“We got to basically work with our partners from Japan to help them better their English conversation skills,” Cullum said. “In Japan, they practice English a lot longer than we practice Japanese in the U.S., so some of them had been practicing since elementary school, but this was, for some of them, their first real experience to actually talk to English speakers, so I thought it was a really great opportunity to help them out. Their English was definitely a lot better than my Japanese is.”

At the end of the six-week program, each Japanese student was paired with an American student to work on a presentation about a particular cultural difference between America and Japan. Cullum and Kawakami worked together and gave a presentation on the differences between public transportation in the U.S. and Japan, though the two had trouble picking a topic because of how fascinating they found all their options.

The two students ended up meeting outside of their required conversation hours to finish their presentation and in the process became friends who stay in touch from across the sea to this day.

Tanimasu and her partner worked on a presentation about the difference between food culture in the U.S. and Japan, and her partner provided his perspective partially based on working in a Japanese restaurant in the U.S.

“In Japan, we don’t fry sushi, but (my partner) mentioned that sushi (is) sometimes fried in the U.S.,” Tanimasu said.

At the end of the six weeks, Beard said that students’ most noticeable growth was their confidence in their English-speaking skills.

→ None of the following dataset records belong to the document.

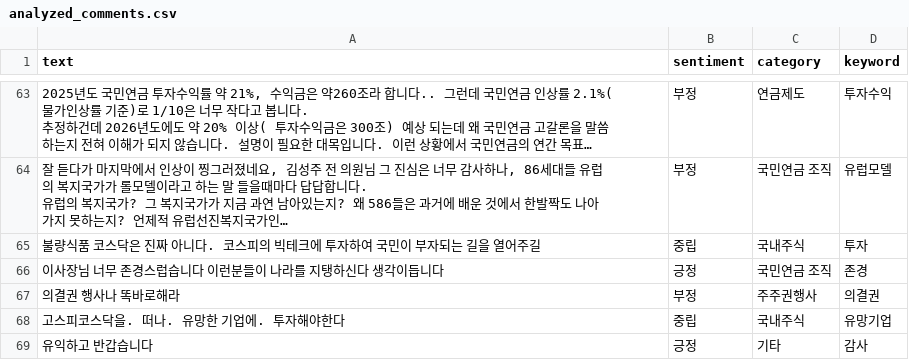
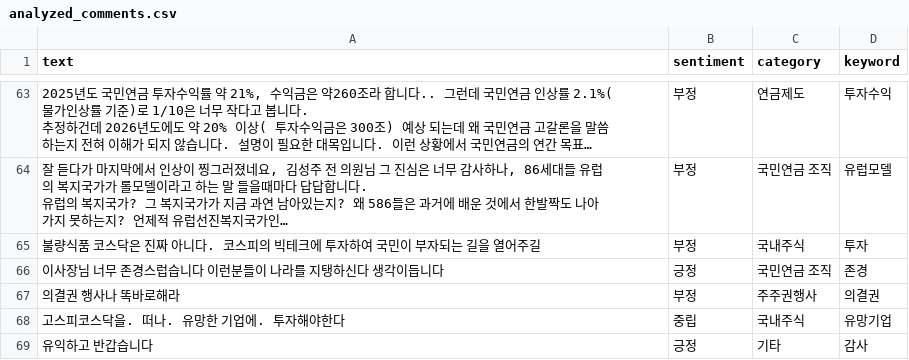
Before and after one commit to roy8in/youtube-comment-monitoring, a CSV file: analyzed_comments.csv, drawn as a sheet; only a part is shown, gaps mark what is left out; long unchanged cells end in …; the diff covers the shown part only; the diff names each change by its address in the sheet, - before the commit and + after, or states it on an @@ line.

Commit message:
edit sentiment

```diff
--- a/analyzed_comments.csv
+++ b/analyzed_comments.csv
-B65 (sentiment): 중립
+B65 (sentiment): 부정
```
Also changed, not shown: 10 edited cells elsewhere in this file.
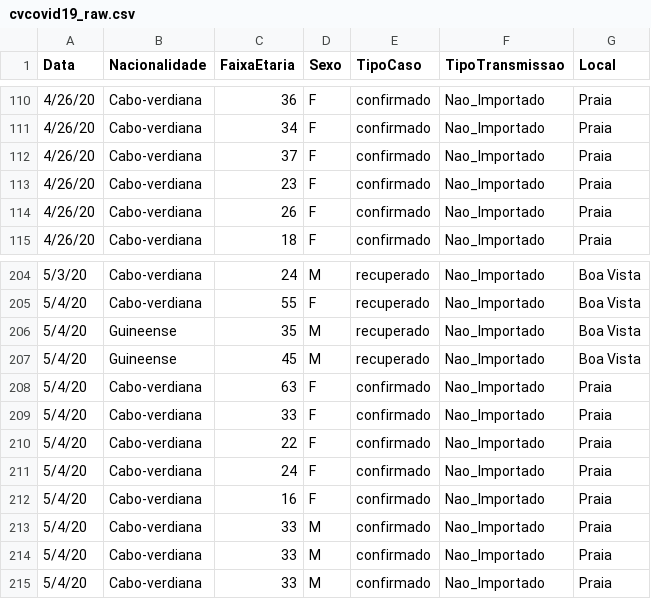
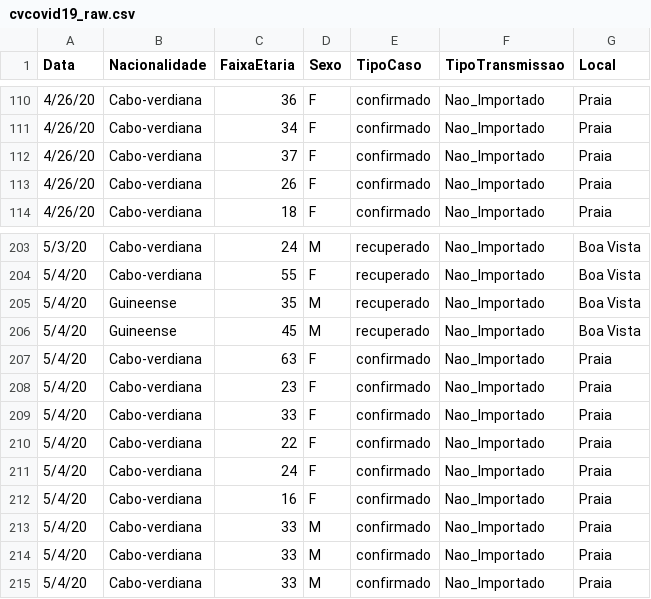
Before and after one commit to marovski/covid19cvdata, a CSV file: data-raw/csv/cvcovid19_raw.csv, drawn as a sheet; only a part is shown, gaps mark what is left out.

```diff
--- a/data-raw/csv/cvcovid19_raw.csv
+++ b/data-raw/csv/cvcovid19_raw.csv
@@ -112,3 +112,2 @@ Data,Nacionalidade,FaixaEtaria,Sexo,TipoCaso,TipoTransmissao,Local
 4/26/20,Cabo-verdiana,37,F,confirmado,Nao_Importado,Praia
-4/26/20,Cabo-verdiana,23,F,confirmado,Nao_Importado,Praia
 4/26/20,Cabo-verdiana,26,F,confirmado,Nao_Importado,Praia
@@ -208,2 +207,3 @@ Data,Nacionalidade,FaixaEtaria,Sexo,TipoCaso,TipoTransmissao,Local
 5/4/20,Cabo-verdiana,63,F,confirmado,Nao_Importado,Praia
+5/4/20,Cabo-verdiana,23,F,confirmado,Nao_Importado,Praia
 5/4/20,Cabo-verdiana,33,F,confirmado,Nao_Importado,Praia
```
Also changed, not shown: data-raw/csv/covid19cv.csv, 5 other files.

“Often with language learning, most people have at least a certain amount of knowledge of grammar, of vocabulary, and of course, those things can always be improved,” Beard said. “But unless you have the confidence to speak and use the language, the language really is meaningless, unless you actually use it.”

Friends Across the Sea Leads to Strategic Partnerships for UT

UT delegation with FAS participants at Kansai Gaidai University in Osaka, Japan

UT delegation with FAS participants at Kansai Gaidai University in Osaka, Japan

The Friends Across the Sea program was the first step of establishing or strengthening strategic partnerships with Japanese institutions Kobe University, Gakushuin University and Kansai Gaidai University.

In June 2022, a team from UT including Vice Provost for International Affairs Gretchen Neisler, Director of the CGE Office of Communications and Office of Asia Engagement Rachel Rui, Horiguchi, and Director of Global Security at the Howard Baker Center Krista Wiegand visited the Friends Across the Sea partner institutions in Japan to further strategic partnerships. Students at the institutions warmly welcomed the delegation. “They showed us around the campus and cannot stop talking about how much they enjoyed the Friends Across the Sea program and hoping to visit UT to meet the friends they met online in person.” Rui said.

Both Chitty and Terry hope to host a virtual reunion for the program alumni soon and are exploring options to host online programs like Friends Across the Sea in the future.


Jason Moody (865-974-5752,